_Your objective_
Scan the data below for lines containing the string "unconditional" and give only how many there are.

Segment Start: Records for processing

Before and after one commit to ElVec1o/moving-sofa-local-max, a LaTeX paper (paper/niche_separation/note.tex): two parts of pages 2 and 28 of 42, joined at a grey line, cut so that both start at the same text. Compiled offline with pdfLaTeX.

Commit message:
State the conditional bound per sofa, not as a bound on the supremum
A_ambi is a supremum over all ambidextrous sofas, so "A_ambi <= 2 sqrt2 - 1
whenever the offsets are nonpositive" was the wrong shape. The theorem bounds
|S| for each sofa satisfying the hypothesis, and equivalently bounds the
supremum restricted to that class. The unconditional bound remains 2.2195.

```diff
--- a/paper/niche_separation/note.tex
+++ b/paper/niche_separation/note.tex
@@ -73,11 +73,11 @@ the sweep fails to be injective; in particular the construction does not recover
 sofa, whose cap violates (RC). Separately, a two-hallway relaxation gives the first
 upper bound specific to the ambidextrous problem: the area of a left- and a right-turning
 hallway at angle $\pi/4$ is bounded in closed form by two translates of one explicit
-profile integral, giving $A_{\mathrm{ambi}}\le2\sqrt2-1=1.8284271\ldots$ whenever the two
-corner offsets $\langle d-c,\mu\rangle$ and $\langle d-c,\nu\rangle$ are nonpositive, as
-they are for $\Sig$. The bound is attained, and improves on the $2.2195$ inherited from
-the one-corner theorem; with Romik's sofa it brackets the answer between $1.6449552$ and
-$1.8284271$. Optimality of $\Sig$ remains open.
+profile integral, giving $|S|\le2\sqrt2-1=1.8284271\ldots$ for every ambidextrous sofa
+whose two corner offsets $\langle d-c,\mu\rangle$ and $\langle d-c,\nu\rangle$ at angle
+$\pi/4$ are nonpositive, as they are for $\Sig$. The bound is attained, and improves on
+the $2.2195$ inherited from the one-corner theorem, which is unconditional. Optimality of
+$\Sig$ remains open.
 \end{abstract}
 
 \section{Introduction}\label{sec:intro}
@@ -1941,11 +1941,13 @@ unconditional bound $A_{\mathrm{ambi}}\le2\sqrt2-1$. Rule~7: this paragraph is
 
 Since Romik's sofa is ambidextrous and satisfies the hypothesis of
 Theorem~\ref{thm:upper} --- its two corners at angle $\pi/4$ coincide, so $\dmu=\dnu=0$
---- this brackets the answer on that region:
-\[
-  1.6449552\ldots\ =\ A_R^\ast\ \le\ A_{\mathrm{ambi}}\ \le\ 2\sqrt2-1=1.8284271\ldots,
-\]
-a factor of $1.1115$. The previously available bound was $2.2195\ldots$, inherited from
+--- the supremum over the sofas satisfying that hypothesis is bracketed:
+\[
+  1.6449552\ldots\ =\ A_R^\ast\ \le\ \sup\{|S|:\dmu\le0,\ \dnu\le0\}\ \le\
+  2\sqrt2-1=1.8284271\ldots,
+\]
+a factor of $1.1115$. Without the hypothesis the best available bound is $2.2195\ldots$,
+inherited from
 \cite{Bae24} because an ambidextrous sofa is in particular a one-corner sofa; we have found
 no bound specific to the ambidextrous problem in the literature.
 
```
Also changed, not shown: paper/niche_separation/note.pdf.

Segment End: Records for processing

_Finished task_
3